What is being asked —
Write out every entry, unchanged. Skip any picture.

[Web page edit records]
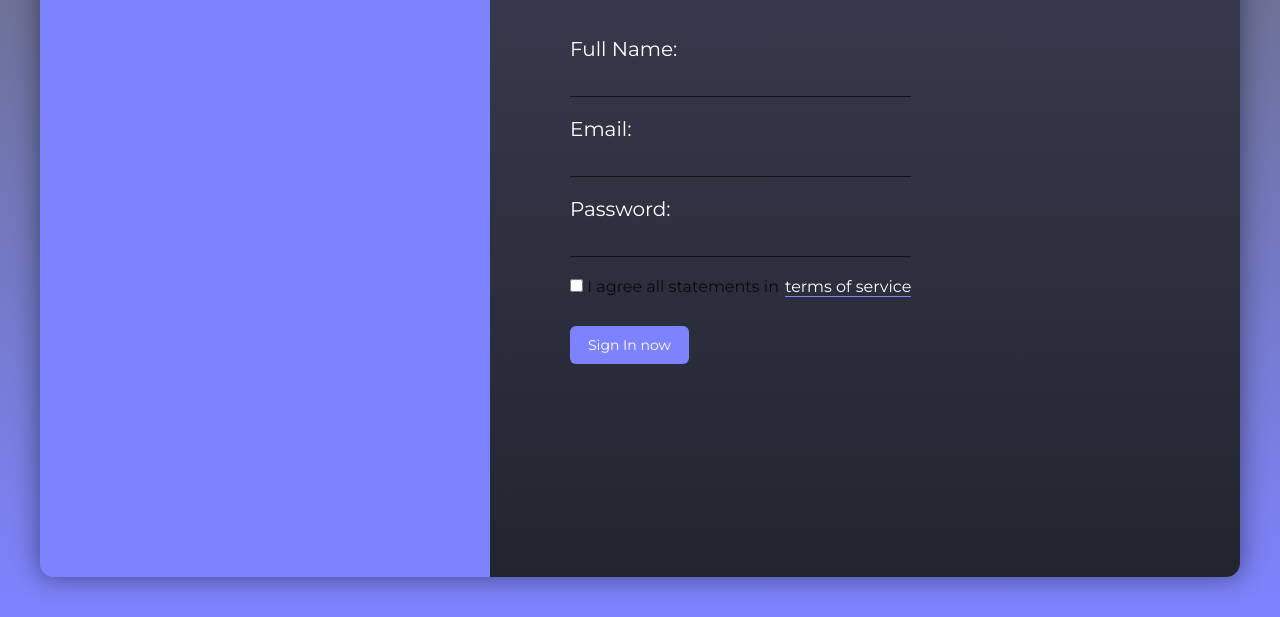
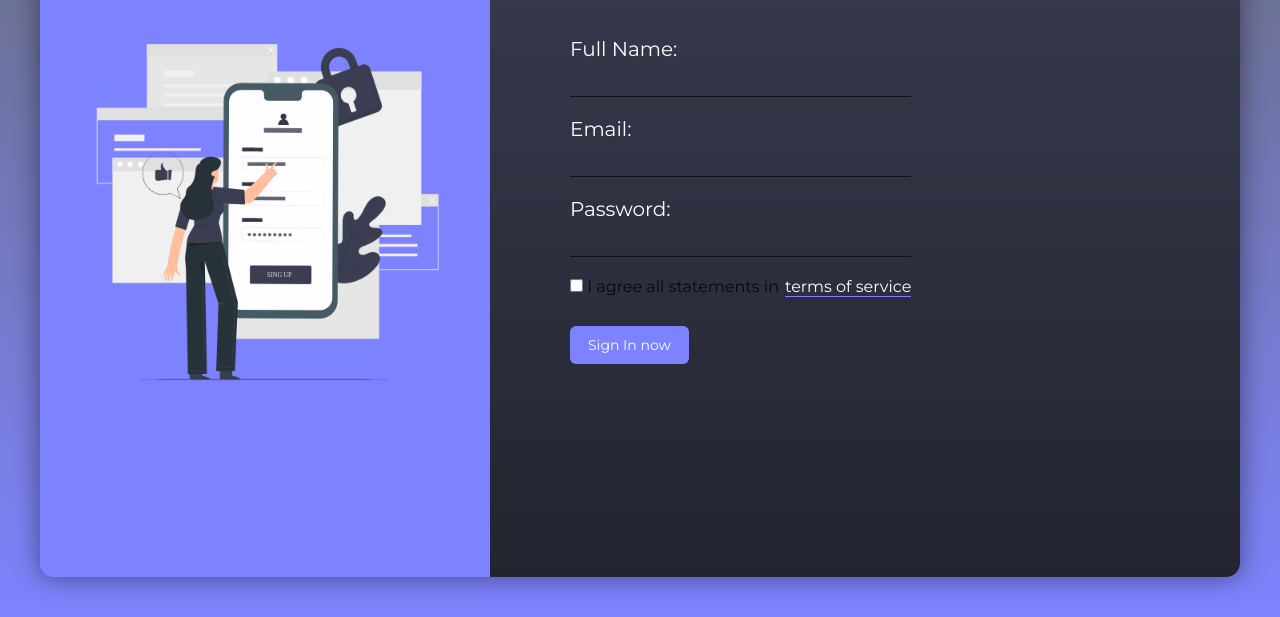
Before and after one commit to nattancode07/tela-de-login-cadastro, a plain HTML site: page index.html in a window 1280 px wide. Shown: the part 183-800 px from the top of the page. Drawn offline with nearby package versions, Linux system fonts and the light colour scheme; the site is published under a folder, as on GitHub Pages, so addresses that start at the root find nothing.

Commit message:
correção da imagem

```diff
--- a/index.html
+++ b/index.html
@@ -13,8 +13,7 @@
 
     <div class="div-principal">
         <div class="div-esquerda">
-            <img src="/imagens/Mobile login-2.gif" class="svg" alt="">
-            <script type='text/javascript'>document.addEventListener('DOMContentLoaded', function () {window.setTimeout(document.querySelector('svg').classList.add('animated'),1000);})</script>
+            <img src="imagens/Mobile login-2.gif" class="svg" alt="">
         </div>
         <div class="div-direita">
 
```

Task answer —
Before and after one commit to nattancode07/tela-de-login-cadastro, a plain HTML site: page index.html in a window 1280 px wide. Shown: the part 183-800 px from the top of the page. Drawn offline with nearby package versions, Linux system fonts and the light colour scheme; the site is published under a folder, as on GitHub Pages, so addresses that start at the root find nothing.

Commit message:
correção da imagem

```diff
--- a/index.html
+++ b/index.html
@@ -13,8 +13,7 @@
 
     <div class="div-principal">
         <div class="div-esquerda">
-            <img src="/imagens/Mobile login-2.gif" class="svg" alt="">
-            <script type='text/javascript'>document.addEventListener('DOMContentLoaded', function () {window.setTimeout(document.querySelector('svg').classList.add('animated'),1000);})</script>
+            <img src="imagens/Mobile login-2.gif" class="svg" alt="">
         </div>
         <div class="div-direita">
 
```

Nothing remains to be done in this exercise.